Documentation Culture in an Organization

May 4, 2023
image shows documentation team working

We’ve said it time and time again, Paligo is developed with the technical writer in mind. But that doesn’t mean that a component content management system (CCMS) should be limited to just one department in a company. In fact, Paligo enables more people throughout an organization to contribute to content and get valuable information back to help them do their jobs more efficiently.

I speak with clients daily, and a common theme is starting to stand out. Technical writers want other parts of their organization to collaborate with them. They believe this collaboration will benefit the documentation over the entire organization and those who use the documents. While I certainly agree, I believe there is a greater narrative here, which centers around organizations starting to create a documentation culture.

Though it’s still in the early stages, some organizations are working with consultants to improve how documentation is run in their businesses. Some technical writers themselves have also been asked to revamp documentation strategy in their business while asking other departments to contribute and collaborate. In the past, many writers would only be working with SMEs (subject matter experts) to get content, and for some clients, technical writers are still struggling with the traditional challenge of having to prove their value.

When reflecting on why this is and how it’s changing, I’ve narrowed it down to a number of factors.
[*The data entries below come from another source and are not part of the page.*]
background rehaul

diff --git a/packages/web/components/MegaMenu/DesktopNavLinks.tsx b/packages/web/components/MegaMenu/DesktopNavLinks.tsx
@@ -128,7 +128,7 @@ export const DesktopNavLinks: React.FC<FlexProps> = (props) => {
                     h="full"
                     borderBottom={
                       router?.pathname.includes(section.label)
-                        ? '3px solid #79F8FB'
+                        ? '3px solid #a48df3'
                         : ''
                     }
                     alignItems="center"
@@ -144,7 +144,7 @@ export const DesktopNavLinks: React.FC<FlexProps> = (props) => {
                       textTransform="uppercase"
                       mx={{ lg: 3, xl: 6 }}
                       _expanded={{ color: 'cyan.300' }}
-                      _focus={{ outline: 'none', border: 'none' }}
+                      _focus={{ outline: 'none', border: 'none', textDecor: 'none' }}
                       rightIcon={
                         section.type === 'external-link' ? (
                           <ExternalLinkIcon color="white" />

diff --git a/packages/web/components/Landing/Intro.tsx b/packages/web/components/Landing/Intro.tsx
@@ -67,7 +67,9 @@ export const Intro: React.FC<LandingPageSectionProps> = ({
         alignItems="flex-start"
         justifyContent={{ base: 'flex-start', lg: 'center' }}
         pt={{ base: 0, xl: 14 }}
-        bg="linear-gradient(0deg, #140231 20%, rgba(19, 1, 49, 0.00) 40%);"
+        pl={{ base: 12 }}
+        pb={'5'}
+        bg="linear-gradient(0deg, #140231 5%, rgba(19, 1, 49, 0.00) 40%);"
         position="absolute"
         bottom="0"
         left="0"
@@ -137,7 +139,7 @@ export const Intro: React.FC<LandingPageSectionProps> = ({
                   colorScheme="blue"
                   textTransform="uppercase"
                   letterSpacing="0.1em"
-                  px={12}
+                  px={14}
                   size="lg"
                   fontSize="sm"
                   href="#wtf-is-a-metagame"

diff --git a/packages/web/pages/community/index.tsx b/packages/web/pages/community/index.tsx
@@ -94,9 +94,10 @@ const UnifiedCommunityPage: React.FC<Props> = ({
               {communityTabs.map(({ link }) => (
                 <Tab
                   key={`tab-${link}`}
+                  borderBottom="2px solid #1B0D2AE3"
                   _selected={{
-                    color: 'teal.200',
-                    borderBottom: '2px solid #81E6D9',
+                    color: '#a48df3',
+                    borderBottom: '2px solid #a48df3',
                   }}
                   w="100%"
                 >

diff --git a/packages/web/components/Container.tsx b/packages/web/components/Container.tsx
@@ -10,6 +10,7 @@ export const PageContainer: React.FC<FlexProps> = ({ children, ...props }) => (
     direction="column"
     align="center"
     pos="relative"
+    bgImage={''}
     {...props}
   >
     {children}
The biggest one may be related to improvements in technology and its increasing ease of use. The impact is that non-technical writers can start to take up knowledge management writing and use a documentation platform like Paligo, which contains functional features like the contributor editor and the review mode.
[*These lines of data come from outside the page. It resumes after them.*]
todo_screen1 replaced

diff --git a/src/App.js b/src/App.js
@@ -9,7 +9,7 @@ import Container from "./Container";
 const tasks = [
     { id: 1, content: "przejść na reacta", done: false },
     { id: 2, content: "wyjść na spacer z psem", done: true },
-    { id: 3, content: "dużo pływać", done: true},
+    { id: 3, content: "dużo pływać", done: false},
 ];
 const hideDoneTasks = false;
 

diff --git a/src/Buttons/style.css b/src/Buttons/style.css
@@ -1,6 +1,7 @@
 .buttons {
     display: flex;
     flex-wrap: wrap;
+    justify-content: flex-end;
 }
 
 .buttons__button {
With ‌review and contribution functionality, it’s simple for writers to work together in a single source. In Paligo, if you are an author, you can assign a document, or even just a section of a document, for review. The reviewer can then provide feedback as comments, and set the status of the content at the end of the assignment, so the author is notified as soon as the review is completed. This way, no one writes over each other, and the owner of the content can accept the changes.
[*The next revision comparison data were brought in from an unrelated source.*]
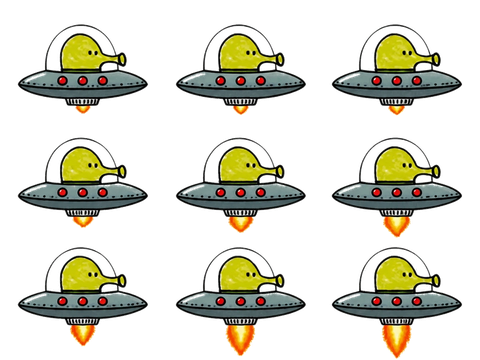
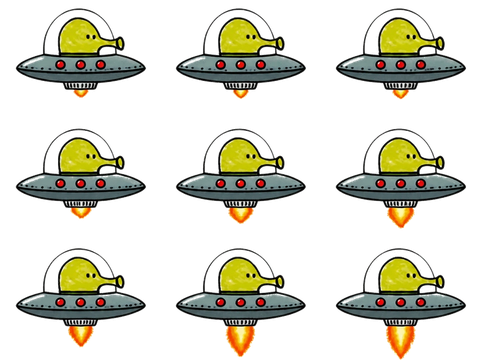
UFO polish: (1) realign all 9 flight frames to a common body position (they drifted up+left across the grid -> the up/down jerk); flame still varies = the animation. (2) bigger: pickup scale 0.42, flight 1.2. (3) rocket-style ending: at flight end thrusters cut, doodler pops out and keeps momentum, 

diff --git a/js/classic-theme.js b/js/classic-theme.js
@@ -157,8 +157,8 @@ Doodle.loadThemeAssets = function (game) {
     game.load.image("nose_default", "static/images/PlayerSheets/nose_default.png");
     game.load.image("menuOverlay", "static/images/menu_overlay.png");
     game.load.image("menuTitle", "static/images/menu_title.png");
-    game.load.spritesheet("ufofly_space", "static/images/Playerfull/space/ufo-doodler.png?v=186", 160, 120, 9); // doodler-in-UFO ride (space, 480x360 -> 160x120 x9). ?v busts stale image cache
-    game.load.image("ufopick_space", "static/images/Playerfull/space/ufo-power.png?v=187"); // empty saucer pickup (space). ?v busts stale image cache
+    game.load.spritesheet("ufofly_space", "static/images/Playerfull/space/ufo-doodler.png?v=188", 160, 120, 9); // doodler-in-UFO ride (space, 480x360 -> 160x120 x9). ?v busts stale image cache
+    game.load.image("ufopick_space", "static/images/Playerfull/space/ufo-power.png?v=188"); // empty saucer pickup (space). ?v busts stale image cache
     Doodle.THEMES.forEach(function (th) {
       if (th === "default") return;
       var d = Doodle.THEME_DATA[th];
@@ -456,7 +456,7 @@ Doodle.maybeUfo = function (gs, platform) {
     else { b = new Doodle.Bonus(gs.game, platform.x, platform.top + 5, "bonus2", platform, gs.score, gs.sounds, gs.stats); gs.bonusPool.add(b); }
     b.isUfo = true; b._ufoFly = flyKey; b._ufoPick = pickKey; // flight sheet (may be null) + pickup, for the ride/fallback
     b.loadTexture(pickKey);                                  // empty saucer sitting on the platform
-    b.anchor.setTo(0.5, 0.82); b.scale.setTo(0.28, 0.28);    // ~90px saucer, disc bottom resting on the platform (smaller)
+    b.anchor.setTo(0.5, 0.82); b.scale.setTo(0.42, 0.42);    // ~134px saucer, disc bottom resting on the platform
     if (b.body) { b.body.setSize(280, 210, 20, 40); b.body.allowGravity = false; } // grab box over the saucer (texture space; scales with the sprite)
     platform.hasBonusObject = 9;
     gs._ufoCount = (gs._ufoCount || 0) + 1;
@@ -472,12 +472,13 @@ Doodle.activateUfo = function (a, b, gs) {
     var g = a.game, face = (a.scale.x < 0 ? -1 : 1);
     var flyKey = b._ufoFly || ("ufofly_" + Doodle.getTheme()); // theme's flight sheet (captured at spawn)
     var pickKey = b._ufoPick || ("ufopick_" + Doodle.getTheme());
+    a._ufoPick = pickKey;                                    // for the empty-saucer drop at flight end
     b.kill();
     if (gs.sounds && gs.sounds.ufo) gs.sounds.ufo.play();
     if (Doodle._sheetOK(g, flyKey, 9)) {                     // animated doodler-in-UFO
       a.loadTexture(flyKey); a.frame = 0;
       a.anchor.setTo(0.5, 0.46);
-      a.scale.setTo(0.88 * face, 0.88);                      // 160px frame -> ~140px in flight (+30%)
+      a.scale.setTo(1.2 * face, 1.2);                        // 160px frame -> ~192px in flight (bigger)
       a.animations.add("uf", [0, 1, 2, 3, 4, 5, 6, 7, 8], 16, true); a.play("uf");
     } else if (Doodle._imgOK(g, pickKey)) {                  // flight sheet unavailable -> ride the empty saucer
       a.loadTexture(pickKey); a.frame = 0;
@@ -497,6 +498,7 @@ Doodle._ufoFlight = function (a, gs) {
     pt.add(330 * S, function () {
       try {
         var _vy = (a.body && a.body.velocity) ? a.body.velocity.y : -280;   // continue the upward speed -> no jerk at exit
+        var g = a.game, _ux = a.x, _uy = a.y;                // riding UFO position before the swap
         a.animations.stop(); a.withBonus = false; a.bonusType = null; a.isUfoRide = false;
         a.loadTexture(a._ufoPrevKey || Doodle.playerKey()); a.frame = 0;
         a.anchor.setTo(0.5, 0.5); a.scale.setTo(1, 1);       // back to the normal doodler (control re-flips facing)
@@ -505,7 +507,25 @@ Doodle._ufoFlight = function (a, gs) {
           a.body.reset(a.x, a.y);
           a.body.velocity.x = 0; a.body.velocity.y = _vy;
           a.body.gravity.y = -1520;                          // gentle decel -> drifts up a bit more, then falls onto platforms
-          a.game.time.events.add(780, function () { if (a.alive && a.body) a.body.gravity.y = 0; });
+          g.time.events.add(780, function () { if (a.alive && a.body) a.body.gravity.y = 0; });
+        }
+        // thrusters off -> the empty saucer drops away behind the doodler (same as the rocket shell)
+        var pk = a._ufoPick || ("ufopick_" + Doodle.getTheme());
+        if (Doodle._imgOK(g, pk)) {
+          var eu = g.add.sprite(_ux, _uy, pk);
+          eu.anchor.setTo(0.5, 0.5); eu.scale.setTo(0.6, 0.6);
+          try { a.parent.addChildAt(eu, a.parent.getChildIndex(a)); } catch (ez) {} // render behind the doodler
+          g.physics.arcade.enable(eu); eu.body.allowGravity = true;
+          eu.body.velocity.y = _vy; eu.body.velocity.x = 6;
+          eu.body.gravity.y = -1520; eu.body.angularVelocity = 24; // glides up a touch, tips over
+          eu.checkWorldBounds = true; eu.outOfBoundsKill = true;
+          g.time.events.add(780, function () {
+            if (eu && eu.alive && eu.body) {
+              eu.body.gravity.y = 1472; eu.body.angularVelocity = 60; // momentum spent -> drop + scroll with the world
+              gs._fallRockets = (gs._fallRockets || []).filter(function (r) { return r && r.alive; });
+              gs._fallRockets.push(eu);
+            }
+          });
         }
       } catch (e2) {}
     });

diff --git a/classic-offline.html b/classic-offline.html
@@ -24,8 +24,8 @@
     <script src="js/perf.js"></script>
     <script src="js/lib/phaser.min.js"></script>
     <!-- OFFLINE build: assets inlined as data-URIs so it runs straight from file:// (no server) -->
-    <script src="js/offline-assets.js?v=187"></script>
-    <script src="js/offline-shim.js?v=187"></script>
+    <script src="js/offline-assets.js?v=188"></script>
+    <script src="js/offline-shim.js?v=188"></script>
   </head>
   <body>
     <div id="gameParent"></div>
@@ -52,8 +52,8 @@
     </script>
     <input id="highscore" type="text" />
     <script src="js/fulltilt.min.js"></script>
-    <script src="js/classic-theme.js?v=187"></script>
-    <script src="js/classic.themed.js?v=187"></script>
-    <script src="js/doodle.js?v=187"></script>
+    <script src="js/classic-theme.js?v=188"></script>
+    <script src="js/classic.themed.js?v=188"></script>
+    <script src="js/doodle.js?v=188"></script>
   </body>
 </html>

diff --git a/index.html b/index.html
@@ -134,9 +134,9 @@
     <!-- Leaderboard API base, same-origin under /djapi (the server app is routed to djweb.../djapi). "" = local-only. -->
     <script>window.DJ_API_URL = "https://djapi.jeremiah.sg";</script>
     <script src="js/fulltilt.min.js"></script>
-    <script src="js/classic-theme.js?v=187"></script>
-    <script src="js/classic.themed.js?v=187"></script>
-    <script src="js/mp.js?v=187"></script>
-    <script src="js/doodle.js?v=187"></script>
+    <script src="js/classic-theme.js?v=188"></script>
+    <script src="js/classic.themed.js?v=188"></script>
+    <script src="js/mp.js?v=188"></script>
+    <script src="js/doodle.js?v=188"></script>
   </body>
 </html>

diff --git a/sw.js b/sw.js
@@ -1,7 +1,7 @@
 // Service worker: makes the online build an installable, offline-capable PWA.
 // NETWORK-FIRST for GET requests: when online you always get the latest (no stale-asset
 // problems after a deploy); falls back to cache only when offline. Bump CACHE on each release.
-var CACHE = "dj-v187";
+var CACHE = "dj-v188";
 
 self.addEventListener("install", function (e) { self.skipWaiting(); });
In larger organizations with many products and teams, there is a lot of content available that could be further documented. Technical writers can see the potential of this and have aspirations to fully utilize all of this knowledge. And much like Paligo does with content reuse, make the knowledge as re-usable as possible for their colleagues and clients.

If we look at this in more detail and suggest a few examples, we could say that marketing teams have content that would benefit teams through awareness. Marketing is the department that can introduce specific content that may help the rest of the company. This not only expands the engagement of the technology, but also increases the value of the content.

When it comes to the support department, a good use of Paligo would be to create content about the most asked support queries, which in turn could help to bring down support tickets. And of course, when we consider engineers, UX developers, and field service teams, they all have valuable information that they could document through collaboration with the technical writing or knowledge management team.

The main benefit of having a documentation culture in your organization is that it allows for more efficiency overall. In addition, great documentation helps employees and clients learn more about your products and services. So, to review, implementing documentation software across the company helps:

  • Explain how to do tasks
  • Bring down support tickets
  • Share client info from the field directly back into the organization
  • Make key improvements
  • Puts information into the hands of people who need it to do their daily jobs.

And that’s even before mentioning how content can be further reused through the e-learning abilities of Paligo and added into an organization’s Learning Management System (LMS).

The above are great benefits, but creating this culture takes time, and it’s a big project with challenges. During a conversation with a client last week, he confirmed that this is down to a cultural, functional and mindset change. The documentation team traditionally writes the content in their company, and their roles are clearly defined. To change a culture, you have to show the value of the change to the participants, and this starts at the top level down. Some questions that are necessary to ask: Do field service engineers have time and resources for writing documentation? Is this an additional task in their job role? Does the marketing team need to learn another software platform for creating content?

The functionality exists in documentation platforms like Paligo, but how does an organization start to create this culture? What are the steps they need to take? This is an evolving project for many clients, and from my own perspective I believe it will take time. However, I feel that relationship building, guidance, support and advocacy with clients is the most important piece of the puzzle to begin this journey and help them discover how to further develop their use of Paligo. It’s a big project, but one with so many benefits.